Extracted data entries
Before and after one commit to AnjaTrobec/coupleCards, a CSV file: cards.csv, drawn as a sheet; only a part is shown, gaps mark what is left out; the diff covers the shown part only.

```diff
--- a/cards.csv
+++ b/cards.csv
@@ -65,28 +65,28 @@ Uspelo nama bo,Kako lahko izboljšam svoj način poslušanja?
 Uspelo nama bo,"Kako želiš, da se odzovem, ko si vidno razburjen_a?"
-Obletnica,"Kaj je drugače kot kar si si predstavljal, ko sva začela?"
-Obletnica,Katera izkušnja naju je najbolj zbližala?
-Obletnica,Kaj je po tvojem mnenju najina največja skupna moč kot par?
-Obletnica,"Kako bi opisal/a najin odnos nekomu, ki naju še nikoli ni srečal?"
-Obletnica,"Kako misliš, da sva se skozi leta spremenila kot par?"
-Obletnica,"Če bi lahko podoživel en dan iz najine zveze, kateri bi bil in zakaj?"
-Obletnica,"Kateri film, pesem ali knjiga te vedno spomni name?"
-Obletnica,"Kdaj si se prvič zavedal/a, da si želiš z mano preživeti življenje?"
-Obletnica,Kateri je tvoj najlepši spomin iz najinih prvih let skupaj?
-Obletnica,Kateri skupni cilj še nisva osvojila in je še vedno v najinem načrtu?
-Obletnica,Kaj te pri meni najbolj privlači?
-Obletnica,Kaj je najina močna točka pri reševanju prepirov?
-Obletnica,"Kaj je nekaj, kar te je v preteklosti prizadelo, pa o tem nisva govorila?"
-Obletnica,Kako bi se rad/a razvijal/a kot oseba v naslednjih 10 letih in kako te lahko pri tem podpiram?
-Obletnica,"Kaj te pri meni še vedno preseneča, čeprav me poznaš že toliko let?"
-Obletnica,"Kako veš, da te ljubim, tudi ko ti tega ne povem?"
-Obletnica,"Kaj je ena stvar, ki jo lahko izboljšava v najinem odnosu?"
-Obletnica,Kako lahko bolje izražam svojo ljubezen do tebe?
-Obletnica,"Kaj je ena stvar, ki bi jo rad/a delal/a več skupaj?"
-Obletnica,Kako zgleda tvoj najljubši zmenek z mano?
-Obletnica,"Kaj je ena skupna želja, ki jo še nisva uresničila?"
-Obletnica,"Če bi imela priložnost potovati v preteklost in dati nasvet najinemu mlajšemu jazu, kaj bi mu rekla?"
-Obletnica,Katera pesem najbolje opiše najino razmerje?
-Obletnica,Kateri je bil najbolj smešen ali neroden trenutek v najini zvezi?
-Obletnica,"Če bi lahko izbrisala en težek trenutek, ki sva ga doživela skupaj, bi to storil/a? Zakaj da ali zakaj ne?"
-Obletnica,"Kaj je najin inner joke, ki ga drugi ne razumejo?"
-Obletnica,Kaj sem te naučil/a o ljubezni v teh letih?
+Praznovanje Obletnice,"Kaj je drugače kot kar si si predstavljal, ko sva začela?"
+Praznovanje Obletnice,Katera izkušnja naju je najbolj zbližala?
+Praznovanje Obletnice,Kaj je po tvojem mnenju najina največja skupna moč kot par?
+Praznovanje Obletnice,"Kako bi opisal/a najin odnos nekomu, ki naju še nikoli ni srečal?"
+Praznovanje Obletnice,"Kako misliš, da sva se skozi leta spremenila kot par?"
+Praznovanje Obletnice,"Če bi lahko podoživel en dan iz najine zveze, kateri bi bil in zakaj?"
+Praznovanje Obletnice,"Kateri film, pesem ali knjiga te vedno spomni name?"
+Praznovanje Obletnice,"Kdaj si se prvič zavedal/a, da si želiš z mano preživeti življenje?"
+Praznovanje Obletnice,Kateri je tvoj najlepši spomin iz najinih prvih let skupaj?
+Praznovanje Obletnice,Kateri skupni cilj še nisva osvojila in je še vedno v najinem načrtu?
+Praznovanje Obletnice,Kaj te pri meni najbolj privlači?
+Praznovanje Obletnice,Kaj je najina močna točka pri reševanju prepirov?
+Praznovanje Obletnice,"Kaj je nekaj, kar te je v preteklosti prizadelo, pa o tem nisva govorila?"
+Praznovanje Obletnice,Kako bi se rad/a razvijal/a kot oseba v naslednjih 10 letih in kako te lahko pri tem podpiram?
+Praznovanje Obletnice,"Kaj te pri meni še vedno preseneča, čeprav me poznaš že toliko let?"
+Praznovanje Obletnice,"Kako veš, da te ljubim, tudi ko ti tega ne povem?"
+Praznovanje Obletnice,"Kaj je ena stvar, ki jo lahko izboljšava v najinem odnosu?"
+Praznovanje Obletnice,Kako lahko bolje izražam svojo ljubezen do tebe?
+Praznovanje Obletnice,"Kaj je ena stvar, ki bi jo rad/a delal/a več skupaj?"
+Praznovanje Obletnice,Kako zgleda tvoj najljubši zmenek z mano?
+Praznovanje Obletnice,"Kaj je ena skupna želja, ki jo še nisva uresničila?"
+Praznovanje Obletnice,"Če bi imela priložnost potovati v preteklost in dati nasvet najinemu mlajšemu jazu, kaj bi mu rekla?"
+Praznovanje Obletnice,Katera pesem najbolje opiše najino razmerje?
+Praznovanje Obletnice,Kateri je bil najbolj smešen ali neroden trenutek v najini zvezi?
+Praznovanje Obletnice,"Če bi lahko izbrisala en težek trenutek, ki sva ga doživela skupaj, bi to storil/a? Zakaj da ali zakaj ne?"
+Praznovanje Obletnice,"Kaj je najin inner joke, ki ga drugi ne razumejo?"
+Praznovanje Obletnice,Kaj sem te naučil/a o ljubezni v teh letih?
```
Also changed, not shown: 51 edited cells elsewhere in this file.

Work item: A single number is the whole answer: how many lines in the entries hold the word "pesem".

Task response: 4